Cape Reinga & The Curvature Of The Earth

I am standing here, stunned, in heavy shifting winds strong as the waves turning rock to sand. I am at one end of one very small country a very long way from any other, and impossibly far from the first place I called home. This is Cape Reinga, the northernmost tip of New Zealand, where the Pacific Ocean to the east meets the Tasman Sea to the west. The lighthouse on the point is white as sea foam with cherry red trim that my nearly-four-year-old son is picking at and trying to eat. Just behind it two tides break against one another, churning and competing and competing and churning back and forth in infinity. Bodies of water larger than sovereign nations compete for global space, neither relenting. As I survey the horizon I see the curvature of the Earth, glowing pink and orange and white as the late afternoon sun kisses the mist ninety three million miles away. In the space between the details of our weekend road trip and the entirety of this landscape, I realise there’s nothing provincial about our existence.


We are staying in Henderson Bay, about four or five hours from our house on the North Shore of Auckland, just outside the last town with groceries and gas, and an hour south of the cape on State Highway 1. The Bunkhouse comes trimmed in precisely everything one would need. No more. No less. It’s a living study of the connection between satisfaction and expectations.

The distinction between indoor and outdoor is a thin one at The Bunkhouse. When you rent the place, you get access to five buildings. An eating area, kitchen, toilet, shower, and of course the bunkhouse itself. I use the term “building” loosely. Someone certainly built these structures, and they are plenty sturdy and reliable, all things considered. But they achieve a level of no-nonsense that would give the closest embracers of minimalism pause. I was strangely comfortable in the Northland in general and here in particular. The Bunkhouse and I are fish in water.
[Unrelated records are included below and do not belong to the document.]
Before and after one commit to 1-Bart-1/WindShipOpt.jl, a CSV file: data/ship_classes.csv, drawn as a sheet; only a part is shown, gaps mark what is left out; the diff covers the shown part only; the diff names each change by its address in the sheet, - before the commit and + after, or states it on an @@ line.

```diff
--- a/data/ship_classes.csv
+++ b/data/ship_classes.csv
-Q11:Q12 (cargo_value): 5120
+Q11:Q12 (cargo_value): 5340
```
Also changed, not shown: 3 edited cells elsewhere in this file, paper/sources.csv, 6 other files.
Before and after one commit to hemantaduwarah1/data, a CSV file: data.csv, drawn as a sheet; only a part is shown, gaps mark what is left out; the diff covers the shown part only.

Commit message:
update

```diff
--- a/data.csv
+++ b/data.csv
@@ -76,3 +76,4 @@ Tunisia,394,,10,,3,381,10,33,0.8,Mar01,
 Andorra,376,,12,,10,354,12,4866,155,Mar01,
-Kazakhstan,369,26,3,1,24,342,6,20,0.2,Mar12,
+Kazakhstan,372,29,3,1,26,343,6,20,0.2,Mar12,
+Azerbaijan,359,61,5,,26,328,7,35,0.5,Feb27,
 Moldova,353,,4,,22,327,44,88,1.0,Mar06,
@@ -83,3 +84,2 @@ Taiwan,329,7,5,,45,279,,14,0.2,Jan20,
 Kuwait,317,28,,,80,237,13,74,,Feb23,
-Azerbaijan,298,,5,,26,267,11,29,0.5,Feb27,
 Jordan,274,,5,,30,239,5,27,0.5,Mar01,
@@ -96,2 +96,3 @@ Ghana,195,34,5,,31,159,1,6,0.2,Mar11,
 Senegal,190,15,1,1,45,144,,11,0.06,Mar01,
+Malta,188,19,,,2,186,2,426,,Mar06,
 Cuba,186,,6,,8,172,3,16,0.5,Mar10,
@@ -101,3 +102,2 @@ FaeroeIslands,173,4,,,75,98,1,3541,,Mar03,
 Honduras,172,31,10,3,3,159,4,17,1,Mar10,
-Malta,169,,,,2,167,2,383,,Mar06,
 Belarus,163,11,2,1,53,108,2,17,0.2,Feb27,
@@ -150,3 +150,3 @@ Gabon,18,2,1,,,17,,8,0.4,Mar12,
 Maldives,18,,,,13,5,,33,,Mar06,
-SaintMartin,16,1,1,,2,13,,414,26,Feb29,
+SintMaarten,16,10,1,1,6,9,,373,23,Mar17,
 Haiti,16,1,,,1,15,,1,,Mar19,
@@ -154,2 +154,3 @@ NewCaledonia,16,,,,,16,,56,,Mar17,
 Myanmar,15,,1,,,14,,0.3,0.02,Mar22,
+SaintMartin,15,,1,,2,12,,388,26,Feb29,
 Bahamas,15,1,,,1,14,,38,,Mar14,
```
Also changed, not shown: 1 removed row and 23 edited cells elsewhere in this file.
The eating area is post and beam with a hunter green corrugated iron roof. Everything is hunter green because you take what’s available around these parts. The timbers are from the owner’s property “down the road” he says. Could be a couple sections south, or it could be thirty kilometers. Either way, there’s only one road to go down. Keeps directions and descriptions pretty simple. He told me they brought in a portable mill when they cleared their swath of investment timbers and saved a few for themselves. They cut six inch square posts and cut those once down the middle to make beams. Smells like they treated them the old-fashioned way, with kerosene as a carrier. There are no walls, but they’re unnecessary. They’d only create a need for a ventilation system, and there’s no point in over-complicating things. Lighting is simple: sockets spliced into three wire line, a single switch at the head and the end doubled over and wrapped in tape in case another need arises. I want to say it’s nothing fancy, but really it’s luxurious simplicity. Need hot water? Boil it. Kettle comes with the place. Light the gas with the flint.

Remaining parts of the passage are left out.